> Supplied entries:
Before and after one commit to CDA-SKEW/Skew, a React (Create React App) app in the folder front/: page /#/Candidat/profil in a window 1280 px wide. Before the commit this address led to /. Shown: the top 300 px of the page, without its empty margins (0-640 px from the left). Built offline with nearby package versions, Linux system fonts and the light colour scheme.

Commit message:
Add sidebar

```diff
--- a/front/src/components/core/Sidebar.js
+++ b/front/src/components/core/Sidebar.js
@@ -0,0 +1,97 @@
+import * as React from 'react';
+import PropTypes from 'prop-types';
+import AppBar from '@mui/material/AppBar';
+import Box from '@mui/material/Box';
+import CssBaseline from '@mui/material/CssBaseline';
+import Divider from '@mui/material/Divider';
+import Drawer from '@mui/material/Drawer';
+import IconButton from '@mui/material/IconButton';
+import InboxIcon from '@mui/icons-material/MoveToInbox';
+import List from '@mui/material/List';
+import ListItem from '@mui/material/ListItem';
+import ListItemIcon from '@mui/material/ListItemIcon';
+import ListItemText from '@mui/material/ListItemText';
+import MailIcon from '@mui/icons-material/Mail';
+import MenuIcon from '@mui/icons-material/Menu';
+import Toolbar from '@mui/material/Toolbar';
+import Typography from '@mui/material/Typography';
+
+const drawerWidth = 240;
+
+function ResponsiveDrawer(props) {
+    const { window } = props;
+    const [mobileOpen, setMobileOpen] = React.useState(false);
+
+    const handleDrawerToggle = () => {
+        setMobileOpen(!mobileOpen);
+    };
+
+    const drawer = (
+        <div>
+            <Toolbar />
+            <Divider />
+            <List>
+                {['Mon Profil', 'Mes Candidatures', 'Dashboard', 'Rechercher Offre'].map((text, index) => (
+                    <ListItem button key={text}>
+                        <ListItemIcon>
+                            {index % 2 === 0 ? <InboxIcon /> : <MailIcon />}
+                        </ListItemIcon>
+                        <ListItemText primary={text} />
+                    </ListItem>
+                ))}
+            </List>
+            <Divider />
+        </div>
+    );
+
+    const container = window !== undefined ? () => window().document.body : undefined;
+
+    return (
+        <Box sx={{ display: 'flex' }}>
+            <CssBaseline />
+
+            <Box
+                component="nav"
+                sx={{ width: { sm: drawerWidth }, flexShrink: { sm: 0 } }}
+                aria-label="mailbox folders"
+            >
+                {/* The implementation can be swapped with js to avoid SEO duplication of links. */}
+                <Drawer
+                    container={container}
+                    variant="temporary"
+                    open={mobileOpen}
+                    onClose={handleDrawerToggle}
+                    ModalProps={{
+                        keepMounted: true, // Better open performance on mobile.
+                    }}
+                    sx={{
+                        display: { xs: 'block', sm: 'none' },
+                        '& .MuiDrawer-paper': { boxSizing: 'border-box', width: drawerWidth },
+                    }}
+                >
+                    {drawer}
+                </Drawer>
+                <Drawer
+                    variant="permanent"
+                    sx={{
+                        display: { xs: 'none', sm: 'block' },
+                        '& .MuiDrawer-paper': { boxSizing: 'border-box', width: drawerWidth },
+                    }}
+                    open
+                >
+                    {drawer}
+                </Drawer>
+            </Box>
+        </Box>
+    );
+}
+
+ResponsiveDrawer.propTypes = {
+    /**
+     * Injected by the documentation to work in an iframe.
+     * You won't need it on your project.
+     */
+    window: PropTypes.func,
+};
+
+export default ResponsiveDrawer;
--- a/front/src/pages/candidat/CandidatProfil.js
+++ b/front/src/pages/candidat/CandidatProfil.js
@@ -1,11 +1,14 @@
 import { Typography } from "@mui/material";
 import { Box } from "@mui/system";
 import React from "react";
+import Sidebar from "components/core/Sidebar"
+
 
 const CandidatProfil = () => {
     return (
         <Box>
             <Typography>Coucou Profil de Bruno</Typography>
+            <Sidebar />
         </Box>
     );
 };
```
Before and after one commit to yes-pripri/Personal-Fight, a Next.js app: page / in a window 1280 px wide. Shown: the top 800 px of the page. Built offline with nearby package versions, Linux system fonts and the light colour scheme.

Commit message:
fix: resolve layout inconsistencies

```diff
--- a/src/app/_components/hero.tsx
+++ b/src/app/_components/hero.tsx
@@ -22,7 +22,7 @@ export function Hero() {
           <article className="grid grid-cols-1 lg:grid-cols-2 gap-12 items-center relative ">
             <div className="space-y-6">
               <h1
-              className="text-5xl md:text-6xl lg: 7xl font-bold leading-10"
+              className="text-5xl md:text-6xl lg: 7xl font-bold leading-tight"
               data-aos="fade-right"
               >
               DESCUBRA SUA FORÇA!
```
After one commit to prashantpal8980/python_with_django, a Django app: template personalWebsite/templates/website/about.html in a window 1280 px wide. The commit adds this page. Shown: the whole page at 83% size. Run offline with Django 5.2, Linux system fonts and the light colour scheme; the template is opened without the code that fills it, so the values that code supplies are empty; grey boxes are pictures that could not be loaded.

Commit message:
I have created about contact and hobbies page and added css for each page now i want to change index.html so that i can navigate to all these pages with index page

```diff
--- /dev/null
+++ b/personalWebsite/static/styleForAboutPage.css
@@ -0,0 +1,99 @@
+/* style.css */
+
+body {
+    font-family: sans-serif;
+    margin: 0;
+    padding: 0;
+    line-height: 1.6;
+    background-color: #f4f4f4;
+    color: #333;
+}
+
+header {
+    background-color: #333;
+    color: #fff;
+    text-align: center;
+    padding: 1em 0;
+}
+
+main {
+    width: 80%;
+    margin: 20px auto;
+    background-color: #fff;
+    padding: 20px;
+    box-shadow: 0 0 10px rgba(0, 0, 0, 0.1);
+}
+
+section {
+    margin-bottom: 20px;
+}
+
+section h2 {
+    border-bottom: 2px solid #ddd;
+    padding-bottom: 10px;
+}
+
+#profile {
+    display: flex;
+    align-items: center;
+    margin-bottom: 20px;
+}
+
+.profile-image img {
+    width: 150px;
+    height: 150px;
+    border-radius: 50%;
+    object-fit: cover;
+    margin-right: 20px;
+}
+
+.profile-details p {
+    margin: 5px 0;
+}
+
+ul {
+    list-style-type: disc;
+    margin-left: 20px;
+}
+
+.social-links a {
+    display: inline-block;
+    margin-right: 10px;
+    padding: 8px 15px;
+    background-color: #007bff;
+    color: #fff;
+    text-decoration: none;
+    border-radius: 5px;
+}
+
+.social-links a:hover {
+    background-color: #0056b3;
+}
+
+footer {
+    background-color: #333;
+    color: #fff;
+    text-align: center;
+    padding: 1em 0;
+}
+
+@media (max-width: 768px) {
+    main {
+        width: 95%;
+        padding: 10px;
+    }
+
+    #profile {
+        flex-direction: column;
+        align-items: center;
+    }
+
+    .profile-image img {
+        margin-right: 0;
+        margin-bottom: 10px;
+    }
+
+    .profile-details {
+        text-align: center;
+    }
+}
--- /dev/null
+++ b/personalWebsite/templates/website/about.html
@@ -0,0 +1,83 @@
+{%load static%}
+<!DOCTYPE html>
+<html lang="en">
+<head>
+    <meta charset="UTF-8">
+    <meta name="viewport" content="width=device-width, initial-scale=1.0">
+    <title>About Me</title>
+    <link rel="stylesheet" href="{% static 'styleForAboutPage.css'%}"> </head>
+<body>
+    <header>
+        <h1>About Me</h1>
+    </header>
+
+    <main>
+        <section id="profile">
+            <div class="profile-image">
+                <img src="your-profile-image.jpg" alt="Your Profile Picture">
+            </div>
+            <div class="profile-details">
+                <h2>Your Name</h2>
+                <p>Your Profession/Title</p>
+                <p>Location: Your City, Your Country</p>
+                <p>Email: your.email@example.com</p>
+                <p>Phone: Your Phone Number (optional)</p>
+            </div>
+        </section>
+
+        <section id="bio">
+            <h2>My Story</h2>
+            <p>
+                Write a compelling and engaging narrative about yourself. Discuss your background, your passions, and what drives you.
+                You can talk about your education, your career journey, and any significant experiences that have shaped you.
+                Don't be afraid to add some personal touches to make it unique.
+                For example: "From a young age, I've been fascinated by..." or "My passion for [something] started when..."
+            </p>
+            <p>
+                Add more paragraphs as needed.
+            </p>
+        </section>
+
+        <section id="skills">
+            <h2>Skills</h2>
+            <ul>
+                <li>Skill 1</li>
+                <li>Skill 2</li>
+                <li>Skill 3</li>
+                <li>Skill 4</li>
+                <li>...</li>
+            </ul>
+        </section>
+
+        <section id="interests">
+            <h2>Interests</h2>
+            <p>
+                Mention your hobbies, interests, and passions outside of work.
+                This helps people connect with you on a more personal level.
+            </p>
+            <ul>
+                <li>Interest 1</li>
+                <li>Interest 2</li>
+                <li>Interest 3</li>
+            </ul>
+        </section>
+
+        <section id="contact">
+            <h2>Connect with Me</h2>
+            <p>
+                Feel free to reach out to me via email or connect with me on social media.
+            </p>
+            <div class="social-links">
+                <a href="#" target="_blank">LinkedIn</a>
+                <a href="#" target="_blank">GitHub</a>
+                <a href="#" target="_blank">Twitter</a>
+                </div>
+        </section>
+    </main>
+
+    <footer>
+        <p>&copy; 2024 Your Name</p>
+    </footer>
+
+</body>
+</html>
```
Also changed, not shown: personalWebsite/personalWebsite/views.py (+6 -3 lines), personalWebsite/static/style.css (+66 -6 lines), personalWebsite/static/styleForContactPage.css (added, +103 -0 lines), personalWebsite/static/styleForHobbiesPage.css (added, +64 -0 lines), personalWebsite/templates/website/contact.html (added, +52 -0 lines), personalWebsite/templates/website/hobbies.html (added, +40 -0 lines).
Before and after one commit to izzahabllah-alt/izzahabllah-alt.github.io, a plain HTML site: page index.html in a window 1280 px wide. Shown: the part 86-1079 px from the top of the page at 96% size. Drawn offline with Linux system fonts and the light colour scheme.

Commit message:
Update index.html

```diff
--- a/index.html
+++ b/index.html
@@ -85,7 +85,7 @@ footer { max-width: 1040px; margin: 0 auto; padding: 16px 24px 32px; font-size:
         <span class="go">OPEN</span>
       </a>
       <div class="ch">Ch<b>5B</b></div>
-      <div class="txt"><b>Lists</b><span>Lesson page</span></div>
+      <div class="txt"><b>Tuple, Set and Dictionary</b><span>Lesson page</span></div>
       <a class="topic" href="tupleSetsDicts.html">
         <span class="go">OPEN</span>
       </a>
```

> Exercise: Search the listing for the string "pages". Copy each line where it turns up.

> Answer box:
--- a/front/src/pages/candidat/CandidatProfil.js
+++ b/front/src/pages/candidat/CandidatProfil.js
I have created about contact and hobbies page and added css for each page now i want to change index.html so that i can navigate to all these pages with index page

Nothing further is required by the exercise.